Texas Orthopedics is the largest provider of comprehensive musculoskeletal services in Central Texas. We provide specialized expertise and broad experience in the areas of general orthopedics, sports medicine, joint replacement, spine, foot, ankle, hand, shoulder, elbow surgery and non-operative spine and neck care. Six locations in Northwest Austin, Central Austin, South Austin, Round Rock, Cedar Park and Marble Falls to better serve you.
Wednesday, April 20, 2011
You went out to the local court over the weekend and played a few of your best pickup games ever. Now it is Monday, and your shins are stiff and painful, your back is aching, and your knees are starting to swell. If this scenario sounds familiar, then you have experienced what I call an “under fit” injury. I do not like to call them overuse injuries because that implies you should not use the muscles. “Under-fit” means you were not prepared for whatever activity you engaged in. You played three games of basketball instead of one. Basketball is an excellent sport for overall conditioning. It offers intense aerobic workout while strengthening muscles throughout the body. But it can also cause finger and ankle injuries, sprains, tendinitis, back spasms, and knee problems. Here are some tips on how to get the gain without the pain.
• Know your body’s limits. “Do not go out and try to ride like Lance Armstrong unless you have been training for a decade,” says Dr. Smith. “Gradually build up to your goal level. That might take six to 12 months, depending on your age.”
• Resist being a weekend warrior. Exercise some during the week as well, even if it is just a brisk, 30-minute walk. “The problem is we are episodic exercisers,” says Dr. Smith. “We tend to ping-pong back and forth between activity and inactivity rather than having a baseline.”
• Warm up. Begin with low-intensity aerobic activity before getting into the heat of the game. Stretching, however, is only recommended after playing. Stretching beforehand can actually make muscles weaker by fatiguing them.
• Use the right gear. Make sure shoes fit properly and offer the right support. If you have had wrist, knee, or ankle injuries before, it might be helpful to wear a brace. If you do feel you have overdone it, remember the acronym RICE — rest, ice, compression, and elevation. If pain persists, increases significantly with activity, or causes swelling, limping, or limited range of motion, see a physician immediately.
Monday, April 4, 2011
Post provided by Scott Smith, MD
Many patients come to the doctor with aches and pains that “started out of nowhere” apparently without an injury. They have experienced a stress to their system that was above some undefined threshold and resulted in an injury.
Everyone has heard the term overuse. I don’t like it because it implies that there is something wrong with using our bodies. Our bodies are built to be used.
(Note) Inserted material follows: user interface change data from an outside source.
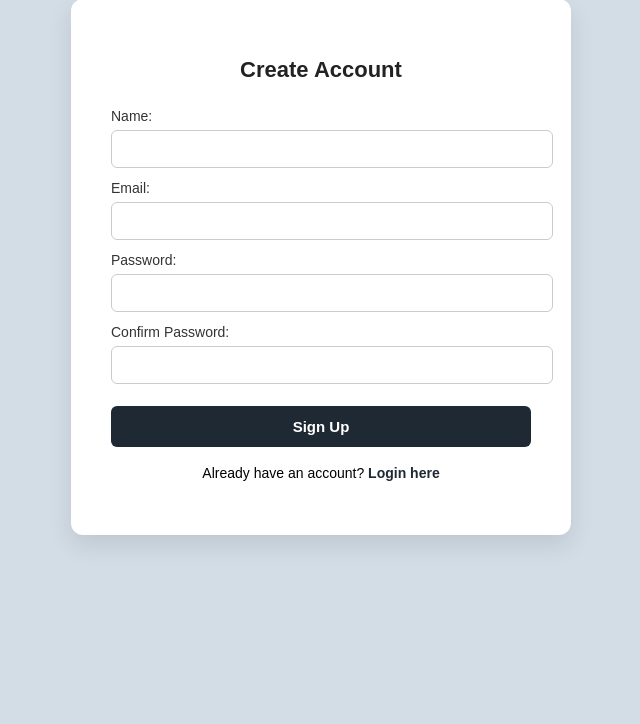
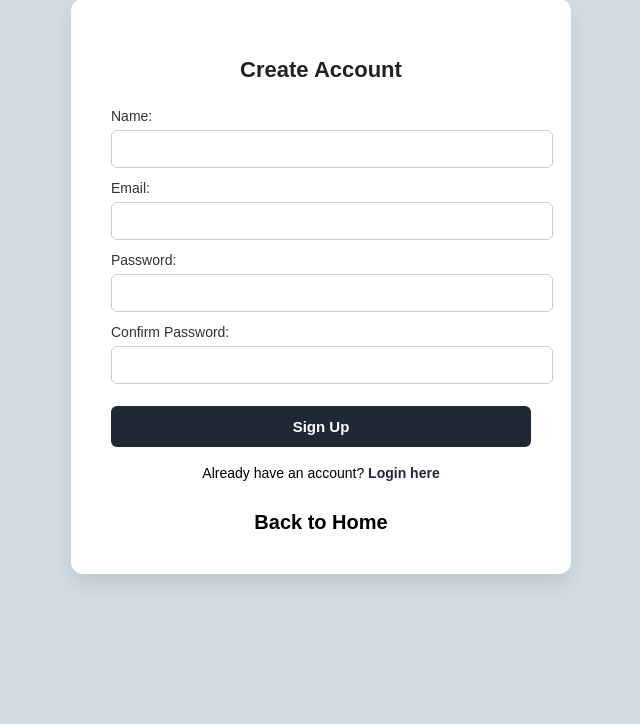
Before and after one commit to parwatpandit/hotel_project, a Flask app: page /signup in a window 1280 px wide. Shown: the part 151-875 px from the top of the page, without its empty margins (319-959 px from the left). Before the commit the page ends 695 px from the top, so only its background shows below. Run offline with Flask 3, Linux system fonts and the light colour scheme.

Commit message:
Update signup.html

```diff
--- a/templates/signup.html
+++ b/templates/signup.html
@@ -33,7 +33,7 @@
         </form>
 
         <p>Already have an account? <a href="/login">Login here</a></p>
-
+        <a href="/" class="back-home">Back to Home</a>
     </div>
 
 </body>
```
I prefer to think more in terms of underfitness, meaning that the activity performed was above the fitness threshold resulting in damage to some part of the musculoskeletal system. In every case there are two options. One option would be to stop or limit the activity performed. This is not only no fun it’s unhealthy. The second option is raise the fitness threshold such that it is never surpassed and no injuries are incurred. This would be great except that it is unlikely that anyone can obtain and more importantly maintain their perfect maximum fitness level. Therefore it is inevitable that we all will have some aches even if we have a high fitness threshold.
These aches should be very mild, short lived and self limited. In fact most will resolve if the body is allowed to repair itself. Daily or at the very least weekly physical activities to “stress” your system will strengthen it. As the fitness level increases so will the amount of activity required to cause pain.
The inertia of being out of shape makes it extremely difficult to make any significant commitment to exercise. By exceeding our threshold in our first few workouts we become sore or even painful where we can no longer perform. This stops us in our tracks physically not to mention what it does to our mental outlook. The next re-initiation of a workout program is more difficult and less likely to succeed. A more gradual approach is much more effective. This allows the body to repair the “damage” from a work out and stepwise progress toward healthy fitness is made. If significant soreness is present don’t stop workouts just decrease intensity and persists at a lower level. Then make slower progress as the discomfort subsides. If problems persist seek professional help.
- ► 2016 (107)
- ► 2015 (103)
- ► 2014 (109)
- ► 2013 (66)
- ► 2012 (30)
- ▼ 2011 (39)